7 lupus research projects win LRA Innovation Award grants
Teams in US, Europe awarded up to $300K for 'critical' research
Seven projects led by research teams from the U.S. and Europe have been announced as the recipients of the latest round of Lupus Research Alliance (LRA) Lupus Innovation Award (LIA) grants, which can total up to $300,000.
The awards provide support — up to $150,000 annually for two years — for highly innovative approaches to major challenges in lupus, a chronic disorder marked by immune system attacks against the body’s own healthy tissue.
In awarding the grants, the LRA each year pays special attention to “high-risk, high-reward” lupus investigations that explore fundamental mechanisms, novel targets and pathways, innovative technologies, and interdisciplinary research strategies, the nonprofit states on its website.

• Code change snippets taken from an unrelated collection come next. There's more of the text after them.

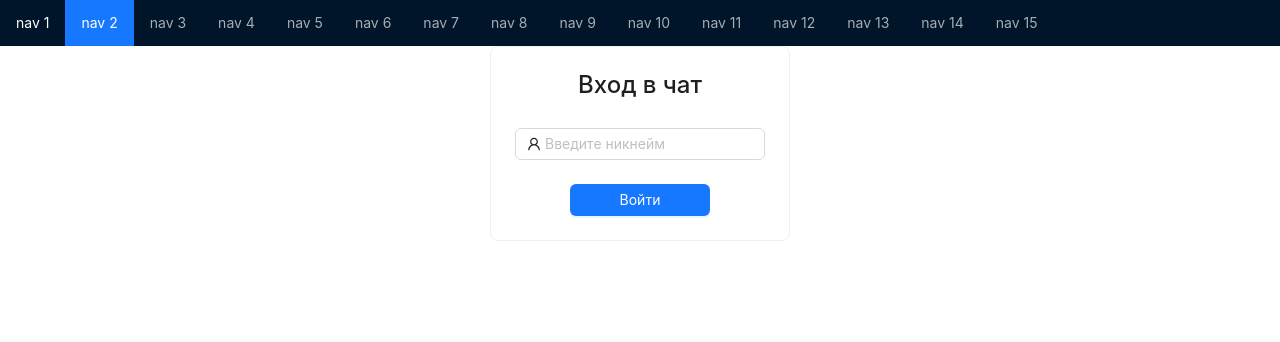
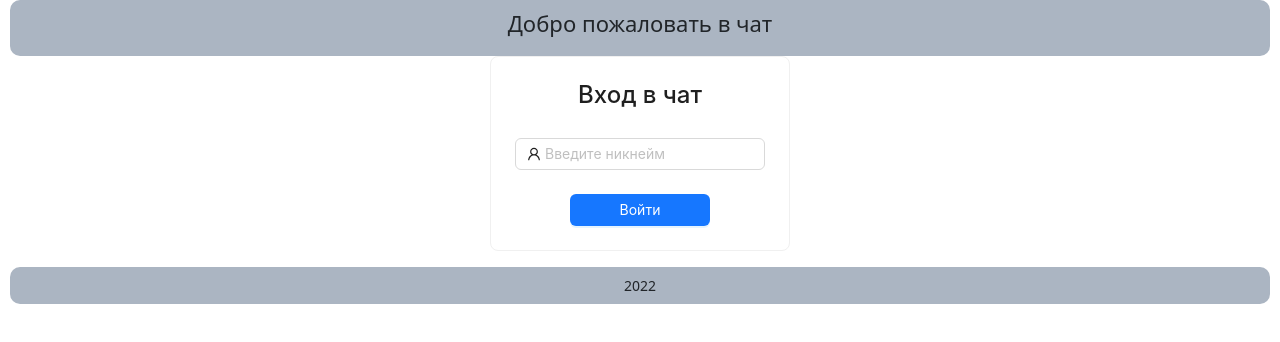
Before and after one commit to woofmgn/react-chat-test-task, a React (Create React App) app: page / in a window 1280 px wide. Shown: the top 342 px of the page. Built offline with nearby package versions, Linux system fonts and the light colour scheme.

Commit message:
feat: fix styles

```diff
--- a/src/components/App.jsx
+++ b/src/components/App.jsx
@@ -1,13 +1,14 @@
 import { useEffect, useState } from 'react';
 import { Route, Routes, useNavigate } from 'react-router-dom';
 import Chat from './Chat';
+import Footer from './Footer';
 import Header from './Header';
 import LoginPage from './LoginPage';
+import ProtectedRoute from './ProtectedRoute';
 
 function App() {
   const [isLogged, setIsLogged] = useState(false);
   const [owner, setOwner] = useState('');
-
   const navigate = useNavigate();
 
   const updateSessionStorage = (newUser) => {
@@ -20,20 +21,6 @@ function App() {
   const getSessionStorate = () => {
     setOwner(() => JSON.parse(sessionStorage.getItem('user')));
   };
-
-  // const loginUser = () => {
-  //   const user = JSON.parse(sessionStorage.getItem('user'));
-  //   if (user !== null && user.length !== 0) {
-  //     navigate('/');
-  //   }
-  // };
-
-  // const loginUser = () => {
-  //   const user = JSON.parse(sessionStorage.getItem('user'));
-  //   if (user) {
-  //     navigate('/chat');
-  //   }
-  // };
 
   const addMessage = (data) => {
     const storage = JSON.parse(localStorage.getItem('messages')) || [];
@@ -52,8 +39,6 @@ function App() {
 
   useEffect(() => {
     getSessionStorate();
-    // document.title = owner;
-    // loginUser();
   }, [owner]);
 
   return (
@@ -70,7 +55,7 @@ function App() {
             />
           }
         />
-        <Route
+        {/* <Route
           path="/chat"
           element={
             <Chat
@@ -79,8 +64,22 @@ function App() {
               onGetMessages={getMessage}
             />
           }
+        /> */}
+        <Route
+          path="/chat"
+          element={
+            <ProtectedRoute isLogged={isLogged}>
+              {' '}
+              <Chat
+                owner={owner}
+                onAddMessage={addMessage}
+                onGetMessages={getMessage}
+              />
+            </ProtectedRoute>
+          }
         />
       </Routes>
+      <Footer />
     </div>
   );
 }
--- a/src/components/Chat.jsx
+++ b/src/components/Chat.jsx
@@ -29,6 +29,7 @@ const Chat = ({ owner, onAddMessage, onGetMessages }) => {
             <MessageList
               onGetMessages={onGetMessages}
               newMessage={newMessage}
+              owner={owner}
             />
           </Col>
         </Row>
--- /dev/null
+++ b/src/components/Footer.jsx
@@ -0,0 +1,12 @@
+import React from 'react';
+import '../styles/Footer.css';
+
+const Footer = () => {
+  return (
+    <footer className="footer">
+      <p className="footer__title">2022</p>
+    </footer>
+  );
+};
+
+export default Footer;
--- a/src/components/Header.jsx
+++ b/src/components/Header.jsx
@@ -1,24 +1,11 @@
-import { Menu } from 'antd';
-
 import React from 'react';
+import '../styles/Header.css';
 
 const Header = () => {
   return (
-    <>
-      <div className="logo" />
-      <Menu
-        theme="dark"
-        mode="horizontal"
-        defaultSelectedKeys={['2']}
-        items={new Array(15).fill(null).map((_, index) => {
-          const key = index + 1;
-          return {
-            key,
-            label: `nav ${key}`,
-          };
-        })}
-      />
-    </>
+    <header className="header">
+      <h1 className="header__title">Добро пожаловать в чат</h1>
+    </header>
   );
 };
 
--- a/src/components/Message.jsx
+++ b/src/components/Message.jsx
@@ -1,19 +1,51 @@
-import { Card } from 'antd';
+import { Card, Col, Row } from 'antd';
 import React from 'react';
 
-const Message = ({ text, author }) => {
+const Message = ({ text, author, owner }) => {
   return (
-    <li style={{ listStyleType: 'none' }}>
+    <>
+      {author === owner ? (
+        <Row>
+          <Col span={8} offset={14}>
+            <li
+              style={{
+                listStyleType: 'none',
+                marginBottom: 12,
+              }}
+            >
+              <Card
+                headStyle={{ backgroundColor: '#5b84b3', textAlign: 'right' }}
+                bodyStyle={{ backgroundColor: '#88aad1' }}
+                size="small"
+                title={author + ' ( я )'}
+              >
+                <p style={{ textAlign: 'right' }}>{text}</p>
+              </Card>
+            </li>
+          </Col>
+        </Row>
+      ) : (
+        <Row>
+          <Col span={8}>
+            <li
+              style={{
+                listStyleType: 'none',
+                marginBottom: 12,
+              }}
+            >
               <Card
                 headStyle={{ backgroundColor: '#d9d9d9' }}
                 bodyStyle={{ backgroundColor: '#f0f0f0' }}
                 size="small"
                 title={author}
-        style={{ width: 200 }}
               >
                 <p>{text}</p>
               </Card>
             </li>
+          </Col>
+        </Row>
+      )}
+    </>
   );
 };
 
--- a/src/components/MessageList.jsx
+++ b/src/components/MessageList.jsx
@@ -2,12 +2,13 @@ import React, { useEffect, useRef, useState } from 'react';
 import '../styles/MessageList.css';
 import Message from './Message';
 
-const MessageList = ({ onGetMessages, newMessage }) => {
+const MessageList = ({ onGetMessages, newMessage, owner }) => {
   const [messageList, setMessageList] = useState([]);
   const lastMessage = useRef(null);
 
   const checkNewMessage = () => {
     setMessageList(onGetMessages);
+    scrollToBottom();
   };
 
   const scrollToBottom = () => {
@@ -27,14 +28,19 @@ const MessageList = ({ onGetMessages, newMessage }) => {
 
   return (
     <>
-      <ul className="message-list" ref={lastMessage}>
+      <ul className="message-list">
         {messageList &&
           messageList.map((item) => {
             return (
-              <Message key={item.id} text={item.text} author={item.name} />
+              <Message
+                key={item.id}
+                text={item.text}
+                author={item.name}
+                owner={owner}
+              />
             );
           })}
-        <div />
+        <div ref={lastMessage} />
       </ul>
     </>
   );
--- /dev/null
+++ b/src/components/ProtectedRoute.jsx
@@ -0,0 +1,8 @@
+import React from 'react';
+import { Navigate } from 'react-router-dom';
+
+const ProtectedRoute = ({ isLogged, children }) => {
+  return isLogged ? children : <Navigate to="/" />;
+};
+
+export default ProtectedRoute;
--- a/src/components/SendingBox.jsx
+++ b/src/components/SendingBox.jsx
@@ -21,13 +21,13 @@ const SendingBox = ({ onAddMessage, owner, onChangeLastMessage }) => {
 
     onAddMessage(message);
     onChangeLastMessage(message);
-
+    setInputChange('');
     window.dispatchEvent(new Event('storage'));
   };
 
   return (
-    <Form onSubmitCapture={handleSubmit}>
-      <Input.Group compact className="d-flex" on>
+    <Form onSubmitCapture={handleSubmit} style={{ marginTop: 14 }}>
+      <Input.Group compact className="d-flex">
         <Input value={'' || inputChange} onChange={handleChangeInput} />
         <Button type="primary" htmlType="submit">
           Отправить
--- a/src/styles/Chat.css
+++ b/src/styles/Chat.css
@@ -1,4 +1,5 @@
 .wrapper {
-
-  height: 85vh;
+  max-height: 80vh;
+  height: 100%;
+  /* height: 85vh; */
 }
--- /dev/null
+++ b/src/styles/Footer.css
@@ -0,0 +1,13 @@
+.footer {
+  background-color: #abb5c2;
+  border-radius: 10px;
+  margin: 0 10px;
+}
+
+.footer__title {
+  font-size: 14px;
+  margin: 0;
+  text-align: center;
+  padding: 8px 0 8px 0;
+  margin-top: 16px;
+}
--- /dev/null
+++ b/src/styles/Header.css
@@ -0,0 +1,12 @@
+.header {
+  background-color: #abb5c2;
+  border-radius: 10px;
+  margin: 0 10px;
+}
+
+.header__title {
+  font-size: 22px;
+  margin: 0;
+  text-align: center;
+  padding: 10px 0 20px 0;
+}
```
Lines whose indentation alone changed are shown as unchanged.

“We are proud to be able to offer these grants, which support critical lupus research and encourage the development of novel therapeutic approaches,” Teodora Staeva, PhD, the LRA’s vice president and chief scientific officer, said in a press release.
“The talented Lupus Innovation Award recipients are pushing the edge of lupus research, with the goal of improving the lives of people with lupus,” Staeva said.
Research projects are ‘high-risk, high-reward’
The grant program is open to both early career investigators and established scientists. Early-stage researchers are eligible for an additional year of funding following completion of the original grant.
Collectively, awarded studies for this grant round focused on the causes of lupus and the development of more personalized therapeutic approaches. Because of the broad range of lupus causes and its symptoms, researching the disorder from multiple, disparate angles can lead to a greater understanding of the disease, which could result in better treatments, the nonprofit noted.
Two projects seek to identify novel lupus drivers, while two others explore new treatment targets. Three of the awarded studies aim to develop innovative approaches and tools to diagnose and monitor disease complications.
The two projects focused on identifying new disease drivers are being led by Ansuman Satpathy, MD, PhD, from Stanford University School of Medicine, in the U.S., and Salomé Pinho, PhD, from the Institute for Research and Innovation in Health (i3S), in Portugal.
Satpathy will use the grant to explore the impact of somatic mutations — non-hereditary mutations that arise during a person’s life — in immune cells, including T-cells, in patients and healthy individuals. The goal is to investigate how such mutations can affect the immune system. The hope is that more knowledge in this area will lead to improved diagnosis and treatments for lupus.
Meanwhile, Pinho will explore whether modifying a process called glycosylation — the addition of sugar chains to proteins — in lupus kidneys fosters lupus development. The topic has never been investigated in the context of lupus.
The awardees of the projects focused on exploring new therapeutic targets for lupus include Sladjana Skopelja-Gardner, PhD, from the Dartmouth Hitchcock Medical Center, and Maximilian F. Konig, MD, from the Johns Hopkins University School of Medicine, both in the U.S.
Skopelja-Gardner will explore how a protein called V-domain immunoglobin suppressor of T-cell activation, or VISTA, regulates interferon production in the skin of lupus patients. Interferons are signaling molecules that are known to be involved in the immune and inflammatory responses seen in lupus. The aim is to better understand how interferon production is controlled, which could lead to new therapeutic targets for lupus skin disease and photosensitivity.
Konig will seek to develop a novel protein-based precision therapy approach to target disease-causing cells in antiphospholipid syndrome (APS) — a condition driven by hyperactive immune B-cells that produce antibodies against a person’s own proteins. The project could establish the foundation for highly optimized APS therapies in lupus patients that would eliminate rogue B-cells that generate disease-causing antibodies, but without harming normal B-cells.
The talented Lupus Innovation Award recipients are pushing the edge of lupus research, with the goal of improving the lives of people with lupus.
The remaining three projects will focus on the development of new tools and methods to diagnose and/or monitor lupus complications.
One of them will be led by Andrea Fava, MD, also from Johns Hopkins. Fava seeks to identify new biomarkers in lupus nephritis, which could lead to the development of an innovative noninvasive test to detect the condition early on, before kidney damage occurs. This could lead to more opportunities to prevent irreversible kidney damage in lupus patients.
Another project by Eric Gale, PhD, of Massachusetts General Hospital, will seek to develop technology involving contrast dye to non-invasively diagnose and monitor lupus nephritis. By visualizing the activity of lupus nephritis through an MRI scan, physicians may directly gauge patients’ responses to treatment without conducting a biopsy, which is invasive. The success of this project could ultimately improve patients’ life quality.
The last project will be led by Mark DiFrancesco, PhD, from Cincinnati Children’s Hospital Medical Center. DiFrancesco’s study will focus on neuropsychiatric lupus, thought to affect about 40% of patients, and the protective barrier that separate the brain from the blood. The project aims to heighten the understanding of how lupus affects the brain and help find prospective treatment targets for neuropsychiatric lupus.